David Wake in 2015
© MICHELLE KOO PHOTO COURTESY FROM AMPHIBIAWEB, 2015
Wake was born in South Dakota on June 8, 1936, and taught a love of the outdoors by his mother, a high school biology teacher. He attended Pacific Lutheran University in Tacoma, Washington, and wanted to become an entomologist. However, when he started looking for certain beetles under tree trunks, he encountered salamanders and knew what he really wanted to study. Berkeley News Reports. After graduating in 1958, he attended the University of Southern California for his thesis and received his PhD in 1964.
Wake met Marvalee Hendricks, an evolutionary biologist who retired from the University of California at Berkeley when she was a student in a class he taught while he was completing his graduate degree. After graduation, she entered the same laboratory as David for her studies. The two were married in 1962, had a son, and continued to work side by side to conduct supplemental research.
Wake’s first position as a lecturer in biology was from 1964 at the University of Chicago. Five years later, he accepted a position as a lecturer at the University of California at Berkeley and curated the school’s Museum of Vertebrate Zoology, where he stayed until he retired in 2003.
Much of his research has focused on the lungless salamanders of the Plethodontidae family. He wanted to understand the intricacies of the development of their characteristics and the driving forces behind their development.
“It was molecules to morphology to ecology to behavior to development, overlaid by taxonomy – his conviction was that you have to focus on a certain group and get to know them very well in order to really understand the evolution of organisms.” James Hanken, director of the Museum of Comparative Zoology at Harvard University and a former student of Wake, tells us Berkeley News. “He’s not the only one who has chosen this strategy. What is unique, however, is how successful Dave was with it. He took it to a level and sophistication that few other people have done. “
In the 1980s, Wake was one of the first to recognize that amphibians were suffering from global decline and tried to understand all of the factors involved, including habitat destruction, climate change, and deadly fungi. In 2000, he created AmphibiaWeb to aggregate research and allow scientists to identify not only where different species were, but what dangers they were exposed to. To date, more than 8,000 species are described on the website.

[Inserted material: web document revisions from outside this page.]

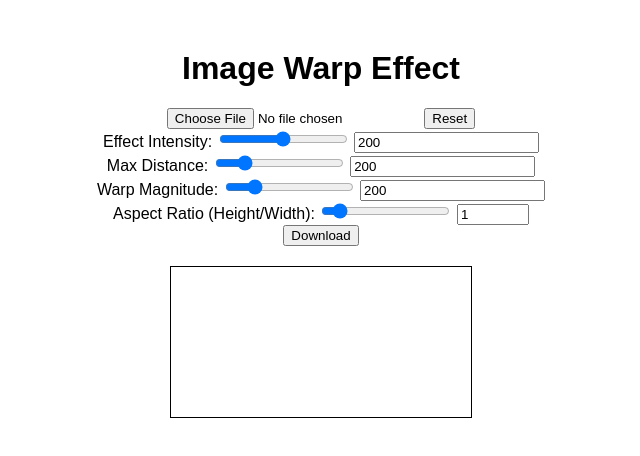
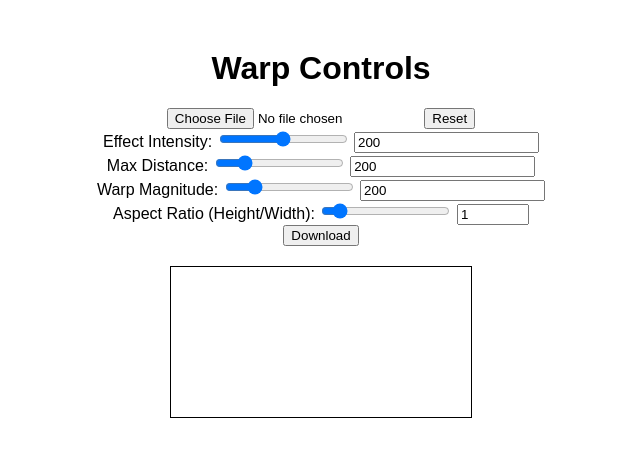
Before and after one commit to sarbecovirus/brainletify, a plain HTML site: page index.html in a window 1280 px wide. Shown: the whole page, without its empty margins (319-959 px from the left). Drawn offline with Linux system fonts and the light colour scheme.

Commit message:
Update index.html

```diff
--- a/index.html
+++ b/index.html
@@ -19,7 +19,7 @@
     </style>
 </head>
 <body>
-    <h1>Image Warp Effect</h1>
+    <h1> Warp Controls </h1>
     <div id="controls">
         <input type="file" id="imageLoader" name="imageLoader"/>
         <button onclick="resetImage()">Reset</button>
```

David Wake examines a jar of preserved salamanders in the 1970s.
© UC BERKELEY PHOTO BY SAXON DONNELLY
“Tackling the complex problems of amphibian extinction is a daunting task for conservation biologists, but there are solutions,” Wake wrote in an opinion piece for The scientist 2013. “Habitat protection, captive breeding programs, and attempts to mitigate the effects of infectious diseases could all have positive effects [on] Amphibian populations. “
He became a professor emeritus in 2003 but was still working and continuing to publish 160 other articles. He retired fully in 2016 Berkeley News reports that he was still doing fieldwork and paperwork until a week before his death.
Wake (or Commander Salamander as he was called in the laboratory) was elected to the National Academy of Sciences in 1998 and has been a member of many other academic organizations. In 2006 he received the Leidy Award for his outstanding achievements in “publications, explorations, discoveries or scientific research”. As a lasting homage, a tiny species of salamander was named after him (Cryptotriton Wakei) as well as a genus of skink (Davewakeum). A genus of frogs (Wakea) and a gecko species (Cyrtodactylus wakeorum) were also named to honor Wake and his wife.
Since his death[h]undreds of news [are] Coming from all over the world who say pretty much the same thing and talk about his high level of integrity, his ethical nature, his warmth and friendliness, his intellectual curiosity and his intellectual leeway, ”says his wife The daily Californian.
He is survived by Marvalee and her son Thomas along with a brother, sister and granddaughter.